Syrian Refugees—How Many More Can We Afford?

October 5, 2015 Updated: October 5, 2015

Ten people want to move into your house. The reasons may be good such as there has been violence in their neighborhood or life in general has been bad where they currently live. These same people would also need for you to provide them with cash, food, education assistance, childcare, and most likely half of the ten would need this assistance for the rest of their lives. You couldn’t financially afford to do it. The United States is not doing it so well either.

Welcome to refugee land—the United States of America! We have at least 10,000 Syrian refugees coming but that’s not many in comparison to the three million plus refugees we’ve received since 1975. Since 1980 our annual refugee intake has been at about 98,000 per year. This doesn’t count another 40,000 per year in asylum seekers and Cuban/Haitian entrants. They have the same rights and entitlements as refugees.

The pressure to take thousands of Syrians is now upon our country. Ten thousand has been the most recent announced number by our President. However, as millions flee wore-torn Syria the world eyes America in hopes that we will take far more than a few thousand. Who can blame the Syrian refugees? I would want to get out of Syria. The problem is more than Syria.
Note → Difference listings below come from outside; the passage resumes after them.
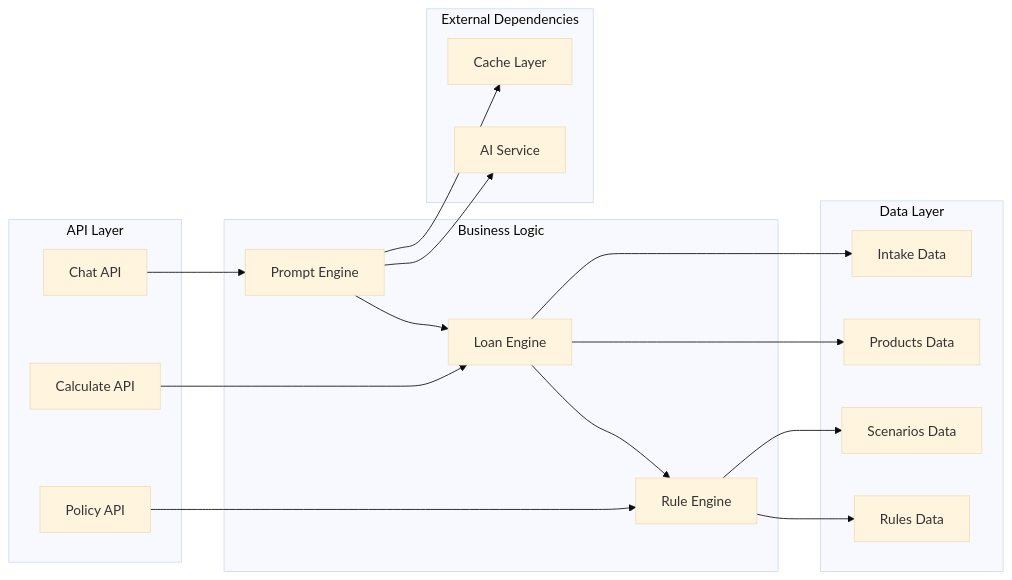
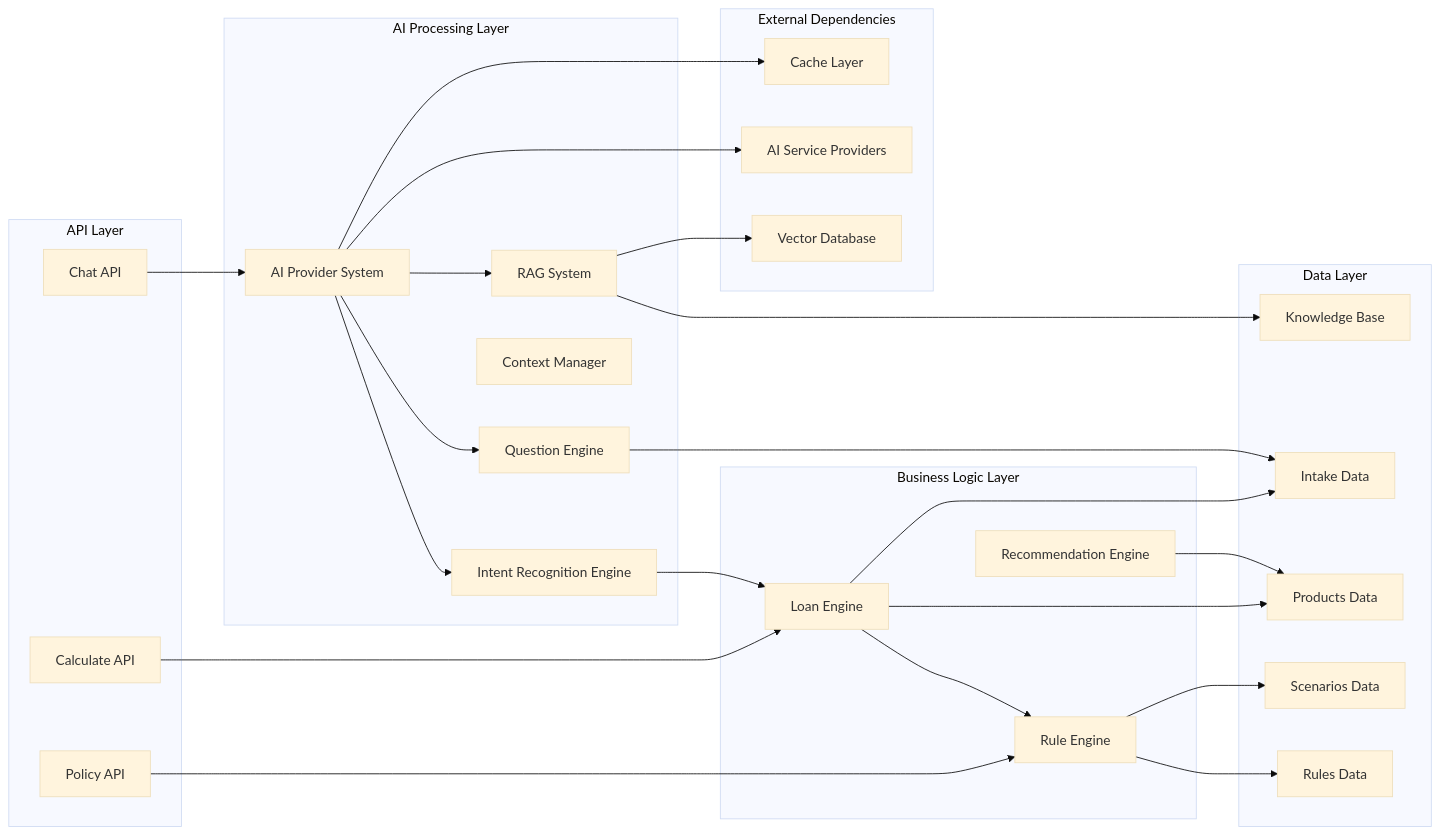
The eighth of 8 diagrams in .qoder/repowiki/en/content/Chat Interface/AI Processing Engine.md (alibaba-hackathon-fsi/frontend-vaya), drawn with Mermaid (base theme) before and after one commit. The commit also changed other lines of this file and 77 other files, not shown here.

````diff
--- a/.qoder/repowiki/en/content/Chat Interface/AI Processing Engine.md
+++ b/.qoder/repowiki/en/content/Chat Interface/AI Processing Engine.md
@@ -255,34 +472,50 @@
 ```mermaid
 graph LR
 subgraph "API Layer"
 ChatAPI[Chat API]
 CalcAPI[Calculate API]
 PolicyAPI[Policy API]
 end
-subgraph "Business Logic"
+subgraph "AI Processing Layer"
+ProviderSystem[AI Provider System]
+IntentRecognition[Intent Recognition Engine]
+QuestionEngine[Question Engine]
+RAGSystem[RAG System]
+ContextManager[Context Manager]
+end
+subgraph "Business Logic Layer"
 LoanEngine[Loan Engine]
 RuleEngine[Rule Engine]
-PromptEngine[Prompt Engine]
+RecommendationEngine[Recommendation Engine]
 end
 subgraph "Data Layer"
 IntakeData[Intake Data]
 RulesData[Rules Data]
 ProductsData[Products Data]
 ScenariosData[Scenarios Data]
+KnowledgeBase[Knowledge Base]
 end
 subgraph "External Dependencies"
-AIService[AI Service]
+AIService[AI Service Providers]
 Cache[Cache Layer]
+VectorDB[Vector Database]
 end
-ChatAPI --> PromptEngine
+ChatAPI --> ProviderSystem
 CalcAPI --> LoanEngine
 PolicyAPI --> RuleEngine
-PromptEngine --> LoanEngine
+ProviderSystem --> IntentRecognition
+ProviderSystem --> QuestionEngine
+ProviderSystem --> RAGSystem
+IntentRecognition --> LoanEngine
+QuestionEngine --> IntakeData
+RAGSystem --> KnowledgeBase
+RAGSystem --> VectorDB
 LoanEngine --> RuleEngine
 RuleEngine --> RulesData
-PromptEngine --> AIService
-PromptEngine --> Cache
+ProviderSystem --> AIService
+ProviderSystem --> Cache
 LoanEngine --> ProductsData
 LoanEngine --> IntakeData
 RuleEngine --> ScenariosData
+RecommendationEngine --> ProductsData
 ```
````
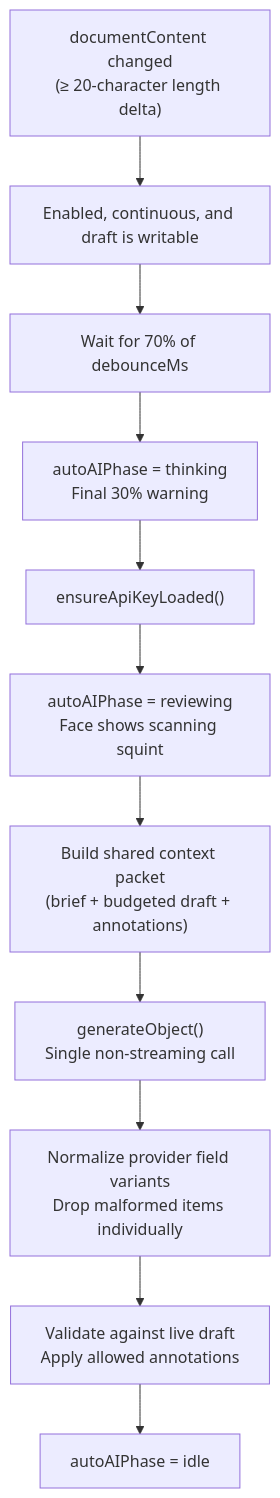
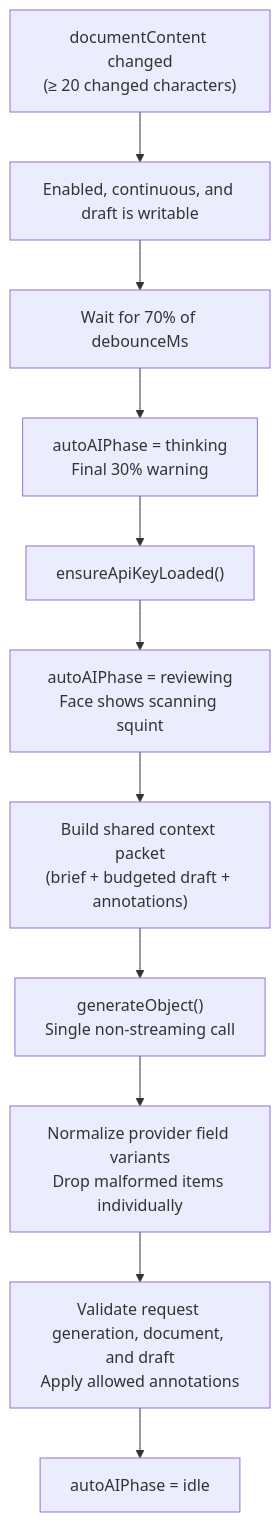
Before and after one commit to ThatXliner/Quillium: the first of 2 diagrams in docs/autoai.md, drawn with Mermaid. The commit also changed other lines of this file and 19 other files, not shown here.

````diff
--- a/docs/autoai.md
+++ b/docs/autoai.md
@@ -31,16 +31,16 @@
 ```mermaid
 flowchart TD
-    Change["documentContent changed<br/>(≥ 20-character length delta)"]
+    Change["documentContent changed<br/>(≥ 20 changed characters)"]
     Guard["Enabled, continuous, and draft is writable"]
     Debounce["Wait for 70% of debounceMs"]
     Thinking["autoAIPhase = thinking<br/>Final 30% warning"]
     LoadKey["ensureApiKeyLoaded()"]
     Reviewing["autoAIPhase = reviewing<br/>Face shows scanning squint"]
     Context["Build shared context packet<br/>(brief + budgeted draft + annotations)"]
     Generate["generateObject()<br/>Single non-streaming call"]
     Normalize["Normalize provider field variants<br/>Drop malformed items individually"]
-    Apply["Validate against live draft<br/>Apply allowed annotations"]
+    Apply["Validate request generation, document, and draft<br/>Apply allowed annotations"]
     Done["autoAIPhase = idle"]
 
     Change --> Guard --> Debounce --> Thinking --> LoadKey --> Reviewing --> Context --> Generate --> Normalize --> Apply --> Done
 ```
````
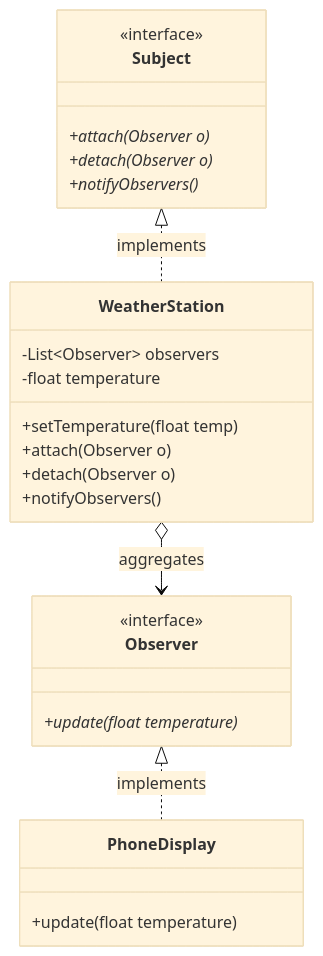
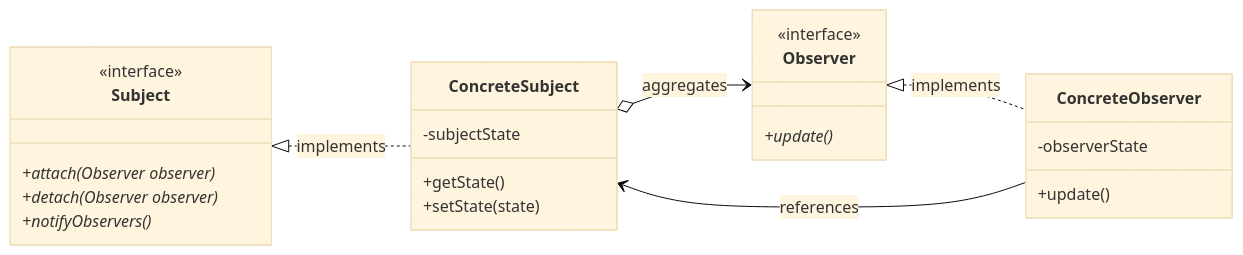
The first of 5 diagrams in release/design_patterns/behavioral/observer.md (MaiTheHao/docs), drawn with Mermaid (base theme) before and after one commit. The commit also changed other lines of this file and 9 other files, not shown here.

````diff
--- a/release/design_patterns/behavioral/observer.md
+++ b/release/design_patterns/behavioral/observer.md
@@ -25,28 +41,31 @@
 ```mermaid
 classDiagram
+    direction LR
+    accTitle: "Sơ đồ cấu trúc lớp của mẫu thiết kế Observer"
+    accDescr: "Biểu diễn mối quan hệ trừu tượng giữa Subject và Observer cùng các lớp triển khai cụ thể"
+
     class Subject {
         <<interface>>
-        +attach(Observer o)*
-        +detach(Observer o)*
+        +attach(Observer observer)*
+        +detach(Observer observer)*
         +notifyObservers()*
     }
-    class WeatherStation {
-        -List~Observer~ observers
-        -float temperature
-        +setTemperature(float temp)
-        +attach(Observer o)
-        +detach(Observer o)
-        +notifyObservers()
+    class ConcreteSubject {
+        -subjectState
+        +getState()
+        +setState(state)
     }
     class Observer {
         <<interface>>
-        +update(float temperature)*
+        +update()*
     }
-    class PhoneDisplay {
-        +update(float temperature)
+    class ConcreteObserver {
+        -observerState
+        +update()
     }
-    
-    Subject <|.. WeatherStation : implements
-    Observer <|.. PhoneDisplay : implements
-    WeatherStation o--> Observer : aggregates
+
+    Subject <|.. ConcreteSubject : implements
+    Observer <|.. ConcreteObserver : implements
+    ConcreteSubject o--> Observer : aggregates
+    ConcreteObserver --> ConcreteSubject : references
 ```
````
We take refugees from all over the planet and the intake is costing us billions. How far can we go? How many more can we afford? We can’t even afford to write our elderly social security checks every month and yet we receive 90,000 to 100,000 more refugees every year.

In 2012 the leading countries in order of numbers of refugees sent to the United States were Bhutan, Burma, Iraq, Somalia, Cuba, Democratic Republic of the Congo, Iran, Eritrea, and Sudan. Was this really the responsibility of the United States to receive 100,000 people from these countries? In 47 percent of the cases they didn’t even reimburse our country for their plane tickets to America.

Refugee resettlement is a self-perpetuating global enterprise. Staff and management of the hundreds of taxpayer supported U.S. contractors are largely refugees or immigrants whose purpose is to gain entry for more refugees, usually for their co-ethnics. While refugees are winners, non-profits who orchestrate refugee placement are big financial winners and need to be monitored more. They are: U.S. Conference of Catholic Bishops, Lutheran Immigrant Aid Society, International Rescue Committee, Church World Service, Episcopal Church of the USA, and there are more.

Federal programs available to the refugees include: Temporary Assistance for Needy Families, Medicaid, Food Stamps, Public Housing, Supplemental Security Income (SSI), Social Security Disability Insurance, Administration of Developmental Disabilities, Child Care and Development, Independent Living Program, Low Income Home Energy Assistance Program, Post-Secondary Education Loans and Grants, Refugee Assistance Programs, Title IV Foster Care and Adoption Assistance payments if parents are qualified immigrants, refugees, et cetera, Title XX Social Services Block Grant Funds.

Welfare use is staggering among refugees. Welfare usage is never counted by officials as part of the cost of the refugee program. Yet, when it is included, the total cost of the refugee program soars to at least 10 billion to 20 billion a year.

As some Americans are pushed off time limited welfare programs many refugees are going on to lifetime cash assistance programs. 12.7 percent of refugees are on SSI—a lifetime entitlement to a monthly check/Medicaid for the elderly or disabled. This rate of usage is at least four times higher than the rate of usage for SSI among the native-born population and is reportedly rising from these already very high levels. Permanent and intergenerational welfare dependence has been allowed to take hold to a significant degree in some refugee groups.

Be very aware of our refugee crisis in this nation. How many more can we transport, feed, house, and clothe? Eventually our entire welfare system will collapse. Maybe we should seriously consider just how many more can we really afford?

Glenn Mollette is an American syndicated columnist and writer who lives in Newburgh, Indiana. He authored eleven books, including “American Issues.”

Views expressed in this article are the opinions of the author and do not necessarily reflect the views of The Epoch Times.